- Eating a satisfying meal within a couple hours of bed that doesn’t leave me wanting once I do lay down to sleep, since I know that hunger keeps me awake and can wake me up during the night.
- Using my window A/C to keep the room reasonably cool during the night, as summer warmth does interfere with my sleep.
- Making sure I get in solid exercise, usually at least a run, because I notice that on days I don’t exercise much I also tend not to sleep well.
Even though I avoided it because I run and need plenty of calories, I started intermittent fasting again. Basically, I skip breakfast and my first meal of the day is lunch, usually around 12:00 noon or 1:00pm. Along with the obvious tendency to eat less since I’m eating one fewer meal a day, going 12-16 hours between dinner and this 1st meal also improves fat burning during that time while helping to reset hormonal function. I definitely feel a difference, more so than hunger pangs. I’ll have black coffee and water in the morning at work, and that’s usually it.
This also improves the digestion and utilization of that 1st lunch meal, since your body is primed to get after whatever food you finally give it. At my current work assignment, it sets the metabolic table well for that 5pm run home from work. And that sets the table well for effective digestion of dinner later than evening. I definitely eat fewer calories, but I don’t feel at all broken down as I worried I would before if I ever went back to fasting. Quite the opposite.
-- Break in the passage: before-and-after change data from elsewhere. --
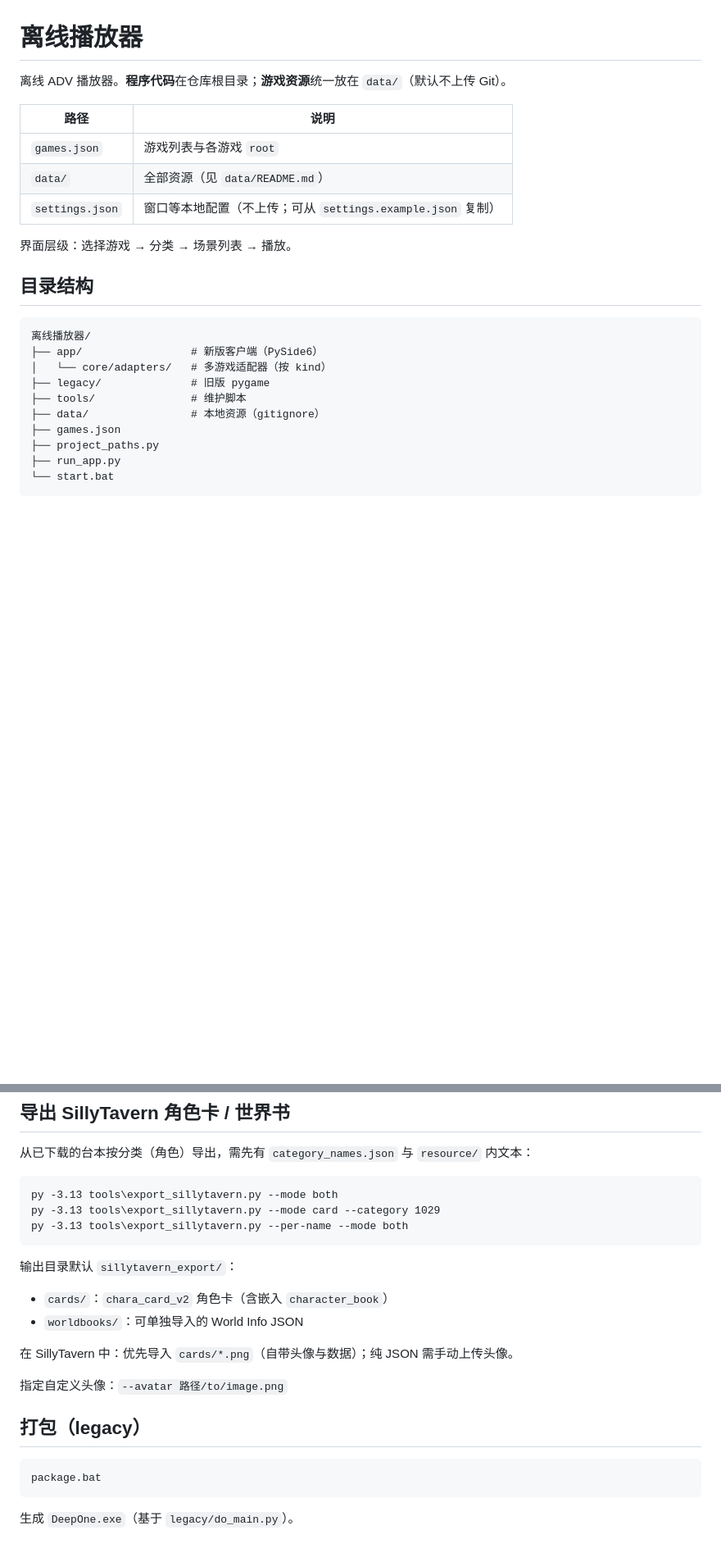
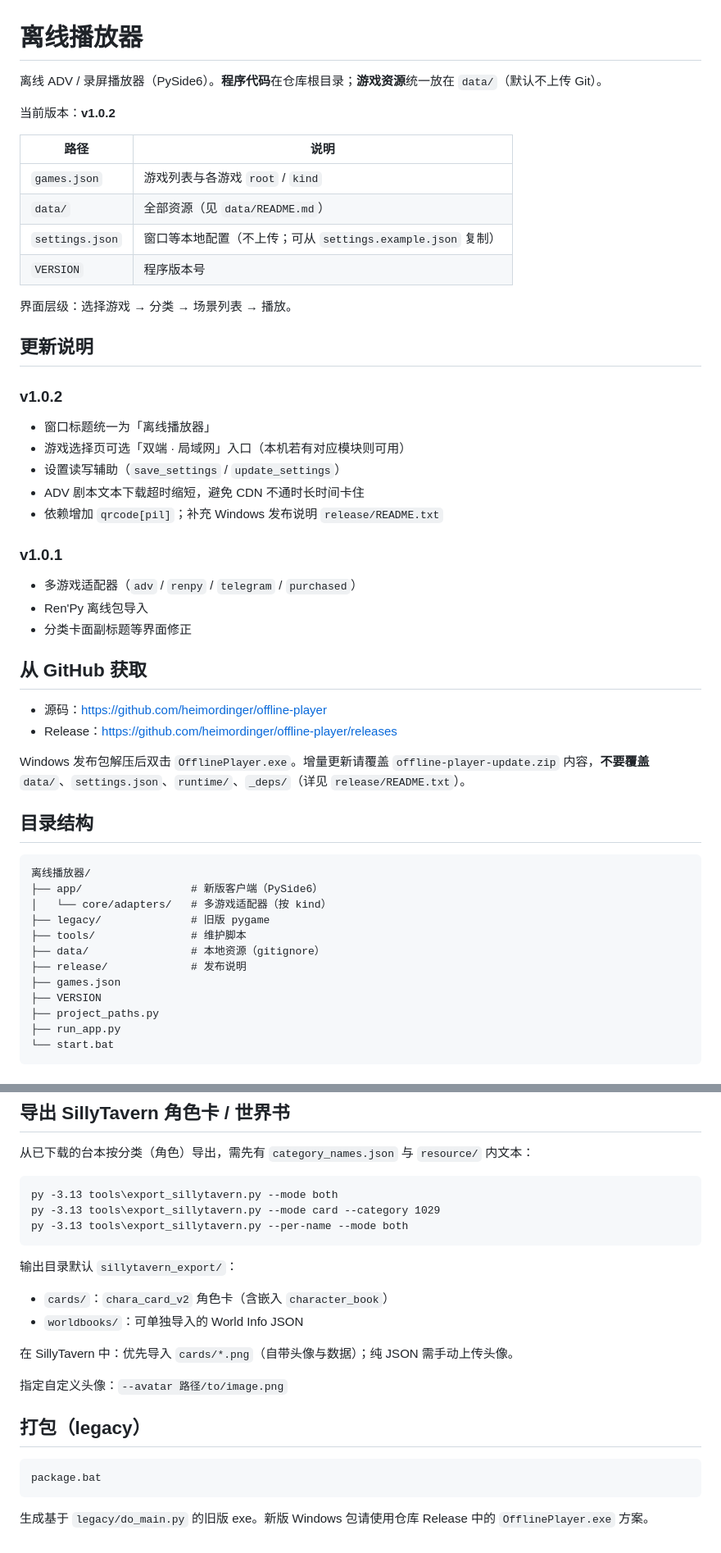
Before and after one commit to heimordinger/offline-player, a Markdown page: README.md, 2 parts joined by grey strips. Shown at 82% size. Rendered like a GitHub page; blank space fills up the shorter version.

Commit message:
docs: update README for v1.0.2
Document version changelog, GitHub Releases, ADV playback notes, and OfflinePlayer packaging.

````diff
--- a/README.md
+++ b/README.md
@@ -1,14 +1,40 @@
 # 离线播放器
 
-离线 ADV 播放器。**程序代码**在仓库根目录；**游戏资源**统一放在 `data/`（默认不上传 Git）。
+离线 ADV / 录屏播放器（PySide6）。**程序代码**在仓库根目录；**游戏资源**统一放在 `data/`（默认不上传 Git）。
+
+当前版本：**v1.0.2**
 
 | 路径 | 说明 |
 |------|------|
-| `games.json` | 游戏列表与各游戏 `root` |
+| `games.json` | 游戏列表与各游戏 `root` / `kind` |
 | `data/` | 全部资源（见 `data/README.md`） |
 | `settings.json` | 窗口等本地配置（不上传；可从 `settings.example.json` 复制） |
+| `VERSION` | 程序版本号 |
 
 界面层级：选择游戏 → 分类 → 场景列表 → 播放。
+
+## 更新说明
+
+### v1.0.2
+
+- 窗口标题统一为「离线播放器」
+- 游戏选择页可选「双端 · 局域网」入口（本机若有对应模块则可用）
+- 设置读写辅助（`save_settings` / `update_settings`）
+- ADV 剧本文本下载超时缩短，避免 CDN 不通时长时间卡住
+- 依赖增加 `qrcode[pil]`；补充 Windows 发布说明 `release/README.txt`
+
+### v1.0.1
+
+- 多游戏适配器（`adv` / `renpy` / `telegram` / `purchased`）
+- Ren'Py 离线包导入
+- 分类卡面副标题等界面修正
+
+## 从 GitHub 获取
+
+- 源码：https://github.com/heimordinger/offline-player
+- Release：https://github.com/heimordinger/offline-player/releases
+
+Windows 发布包解压后双击 `OfflinePlayer.exe`。增量更新请覆盖 `offline-player-update.zip` 内容，**不要覆盖** `data/`、`settings.json`、`runtime/`、`_deps/`（详见 `release/README.txt`）。
 
 ## 目录结构
 
@@ -19,7 +45,9 @@
 ├── legacy/              # 旧版 pygame
 ├── tools/               # 维护脚本
 ├── data/                # 本地资源（gitignore）
+├── release/             # 发布说明
 ├── games.json
+├── VERSION
 ├── project_paths.py
 ├── run_app.py
 └── start.bat
@@ -133,6 +168,7 @@ py -3.13 tools\export_sillytavern.py --per-name --mode both
 ```
 
 输出目录默认 `sillytavern_export/`：
+
 - `cards/`：`chara_card_v2` 角色卡（含嵌入 `character_book`）
 - `worldbooks/`：可单独导入的 World Info JSON
 
@@ -146,4 +182,4 @@ py -3.13 tools\export_sillytavern.py --per-name --mode both
 package.bat
 ```
 
-生成 `DeepOne.exe`（基于 `legacy/do_main.py`）。
+生成基于 `legacy/do_main.py` 的旧版 exe。新版 Windows 包请使用仓库 Release 中的 `OfflinePlayer.exe` 方案。
````
Also changed, not shown: other parts of README.md (+8 -1 lines).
There’s more I can say about Intermittent Fasting but I’ll save that for another time. Basically, I’m now at a place where it works well for me.
Since getting my act further together, my weight has gone back down to about 163-164 lbs, about 5 pounds down from where it had re-peaked during the end of my last career. My body fat has receded from 17-18% to a better 15-16%.
More to come on that front, but it’s looking good for now.